## Records for this exercise
◇ ◇ ◇ ◇
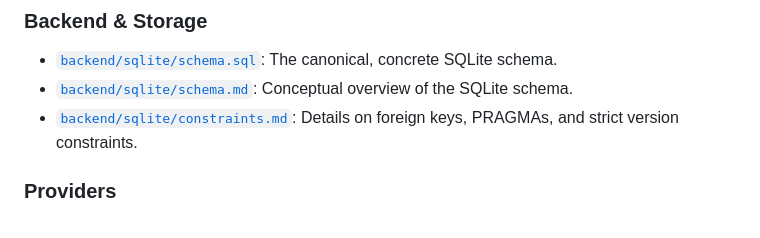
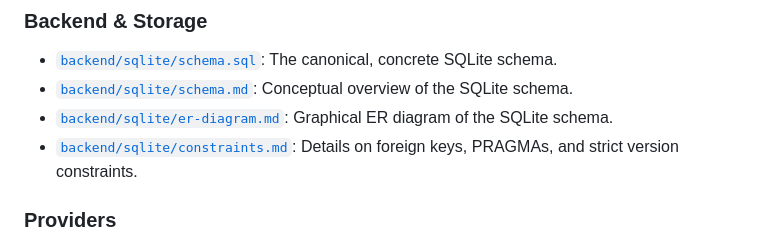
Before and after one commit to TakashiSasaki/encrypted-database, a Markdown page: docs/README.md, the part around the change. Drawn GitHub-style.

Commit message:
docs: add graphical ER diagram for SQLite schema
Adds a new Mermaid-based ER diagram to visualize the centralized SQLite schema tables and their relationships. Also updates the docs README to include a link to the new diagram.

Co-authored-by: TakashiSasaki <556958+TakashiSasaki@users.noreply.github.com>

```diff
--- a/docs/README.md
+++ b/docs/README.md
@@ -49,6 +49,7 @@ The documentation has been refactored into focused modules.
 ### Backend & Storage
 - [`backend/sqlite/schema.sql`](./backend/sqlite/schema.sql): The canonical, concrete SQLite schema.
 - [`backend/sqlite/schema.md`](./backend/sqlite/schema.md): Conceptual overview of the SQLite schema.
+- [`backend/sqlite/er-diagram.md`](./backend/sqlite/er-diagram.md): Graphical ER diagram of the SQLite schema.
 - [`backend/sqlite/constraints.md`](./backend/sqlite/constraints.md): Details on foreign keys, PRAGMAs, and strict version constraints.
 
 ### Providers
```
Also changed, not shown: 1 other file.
◇ ◇ ◇ ◇
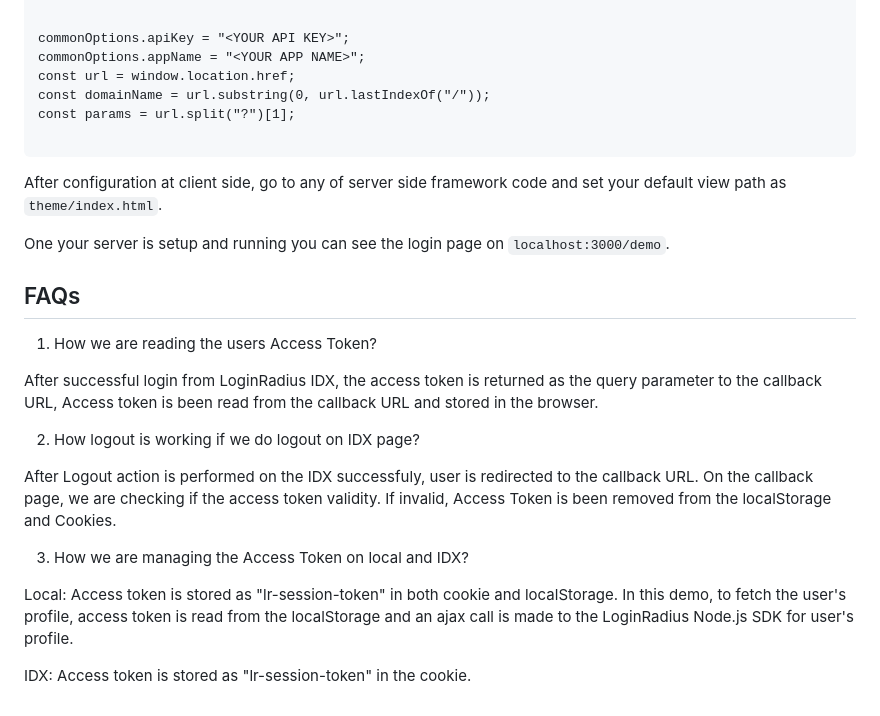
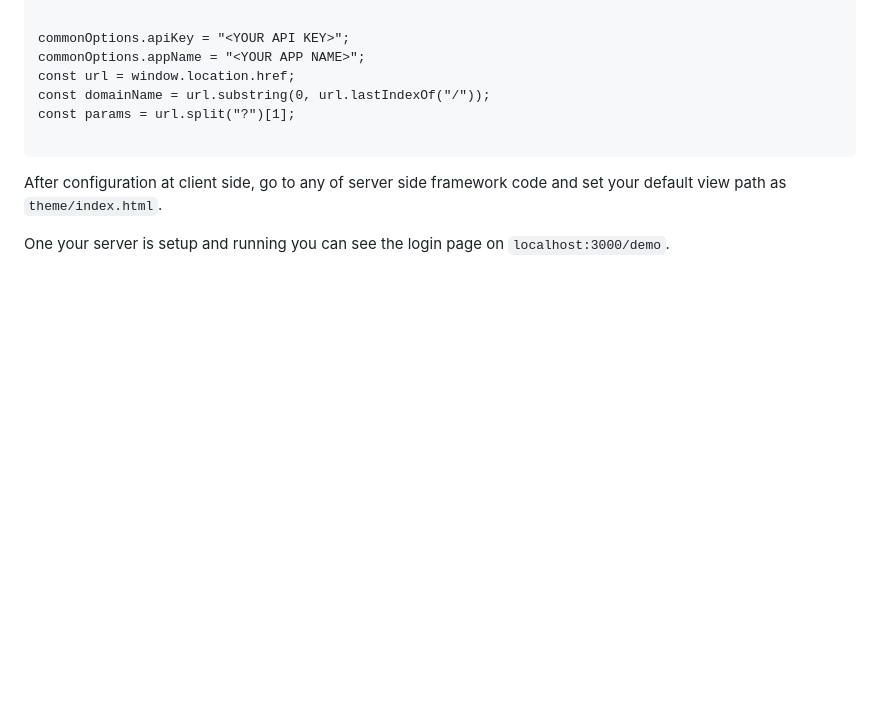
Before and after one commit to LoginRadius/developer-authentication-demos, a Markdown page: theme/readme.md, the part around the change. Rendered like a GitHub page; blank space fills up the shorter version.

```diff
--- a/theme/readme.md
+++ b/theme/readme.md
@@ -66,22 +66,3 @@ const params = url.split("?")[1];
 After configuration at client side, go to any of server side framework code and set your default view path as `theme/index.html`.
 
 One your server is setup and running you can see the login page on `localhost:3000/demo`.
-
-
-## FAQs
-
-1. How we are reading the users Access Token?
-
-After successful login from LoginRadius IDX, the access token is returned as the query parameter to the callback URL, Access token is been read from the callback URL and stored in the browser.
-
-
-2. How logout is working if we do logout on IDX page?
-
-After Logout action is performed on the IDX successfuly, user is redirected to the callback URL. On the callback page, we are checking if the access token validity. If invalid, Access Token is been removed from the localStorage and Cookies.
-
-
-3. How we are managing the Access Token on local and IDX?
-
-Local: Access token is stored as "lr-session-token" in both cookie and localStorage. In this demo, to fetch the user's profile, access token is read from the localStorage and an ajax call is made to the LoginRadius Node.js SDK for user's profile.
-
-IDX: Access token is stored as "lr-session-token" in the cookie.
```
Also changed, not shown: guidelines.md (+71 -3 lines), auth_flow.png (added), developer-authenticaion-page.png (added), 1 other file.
◇ ◇ ◇ ◇
## Work order
If a line above includes the string "docs", pick it out.

## Expected output
Before and after one commit to TakashiSasaki/encrypted-database, a Markdown page: docs/README.md, the part around the change. Drawn GitHub-style.
docs: add graphical ER diagram for SQLite schema
Adds a new Mermaid-based ER diagram to visualize the centralized SQLite schema tables and their relationships. Also updates the docs README to include a link to the new diagram.
--- a/docs/README.md
+++ b/docs/README.md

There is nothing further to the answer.